**Data supplied:**
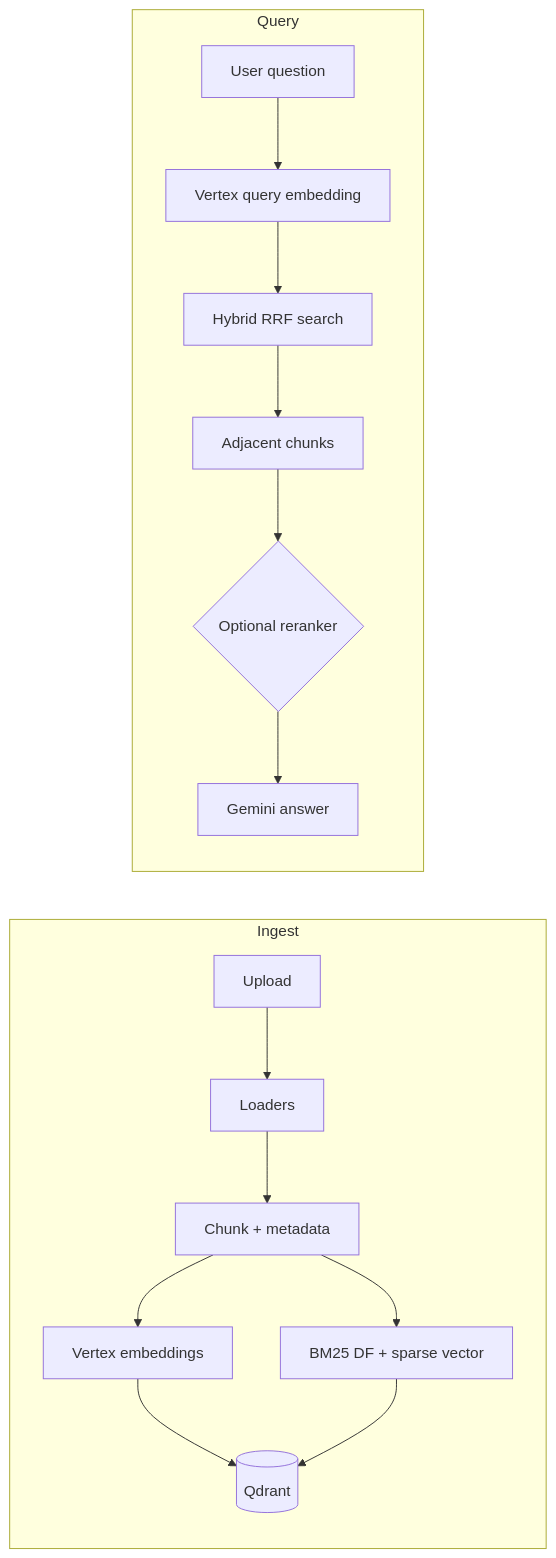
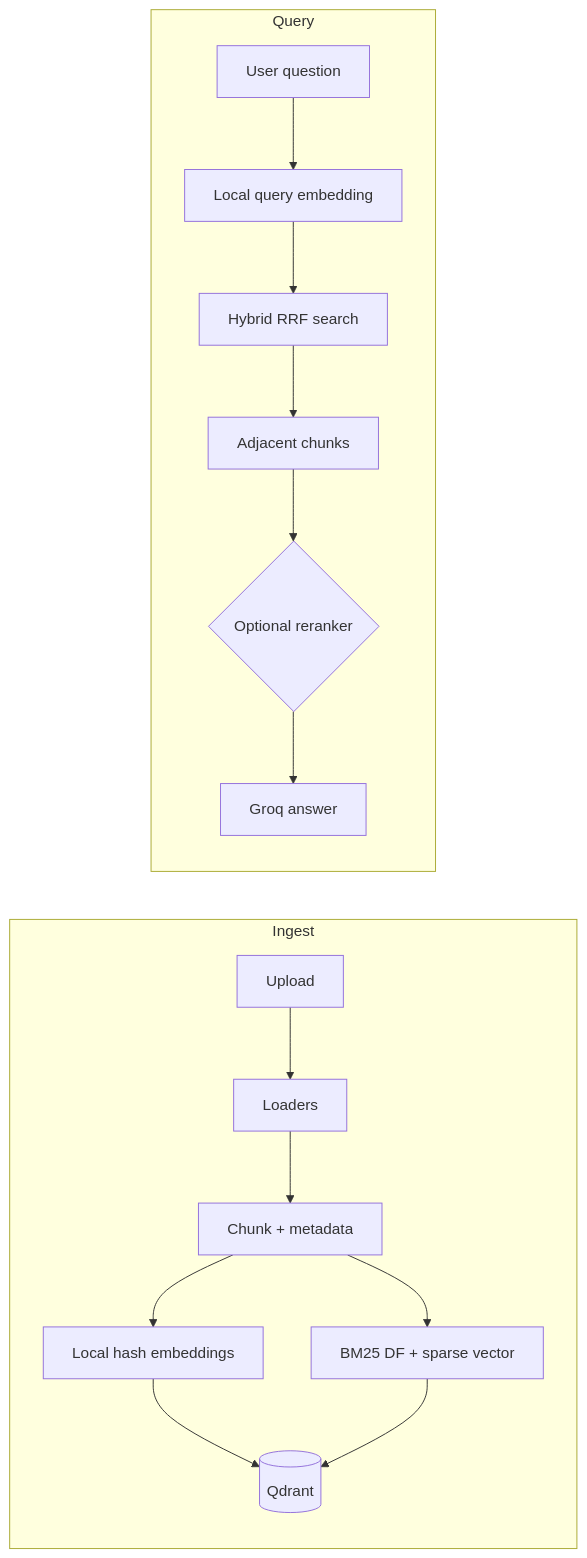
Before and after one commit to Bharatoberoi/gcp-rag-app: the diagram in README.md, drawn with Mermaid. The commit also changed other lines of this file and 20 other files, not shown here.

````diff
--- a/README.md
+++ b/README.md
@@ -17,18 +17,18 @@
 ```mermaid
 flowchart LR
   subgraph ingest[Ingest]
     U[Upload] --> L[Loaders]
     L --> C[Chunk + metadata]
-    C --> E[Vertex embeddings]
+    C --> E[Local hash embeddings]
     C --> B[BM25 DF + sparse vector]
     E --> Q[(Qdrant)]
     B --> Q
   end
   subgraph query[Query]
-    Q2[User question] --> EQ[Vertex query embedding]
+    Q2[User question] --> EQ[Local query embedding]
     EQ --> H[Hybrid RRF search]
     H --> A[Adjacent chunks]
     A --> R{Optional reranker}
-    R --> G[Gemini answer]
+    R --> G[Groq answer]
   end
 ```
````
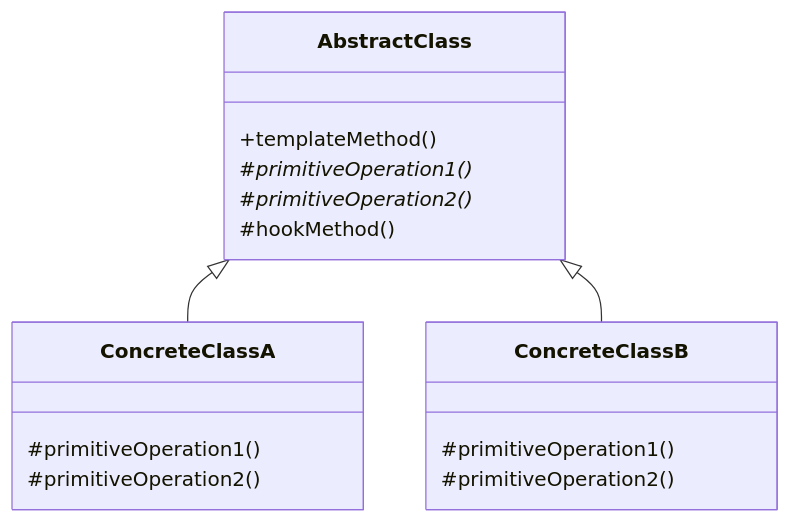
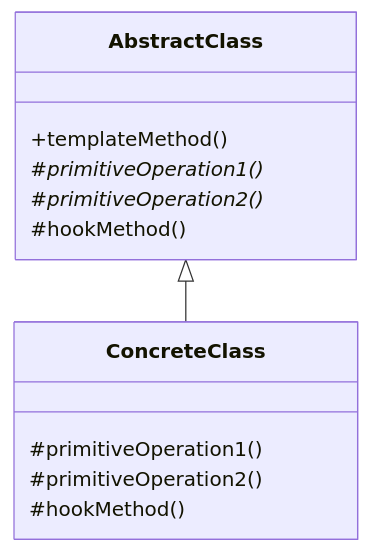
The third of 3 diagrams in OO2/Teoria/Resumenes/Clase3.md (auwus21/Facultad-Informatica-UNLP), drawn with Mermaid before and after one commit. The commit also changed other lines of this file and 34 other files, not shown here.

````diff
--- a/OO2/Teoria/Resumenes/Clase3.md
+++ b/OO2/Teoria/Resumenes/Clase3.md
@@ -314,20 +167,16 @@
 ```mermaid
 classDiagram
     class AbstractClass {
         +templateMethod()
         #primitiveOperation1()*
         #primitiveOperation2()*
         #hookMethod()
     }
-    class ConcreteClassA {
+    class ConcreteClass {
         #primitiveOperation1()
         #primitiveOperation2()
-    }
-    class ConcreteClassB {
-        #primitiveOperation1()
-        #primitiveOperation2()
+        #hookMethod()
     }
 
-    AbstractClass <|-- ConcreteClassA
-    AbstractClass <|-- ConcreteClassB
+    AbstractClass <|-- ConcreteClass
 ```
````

**What the exercise asks:**
Scan the data above for the word "embeddings". Copy every line in which it is found.

**Your response:**
-    C --> E[Vertex embeddings]
+    C --> E[Local hash embeddings]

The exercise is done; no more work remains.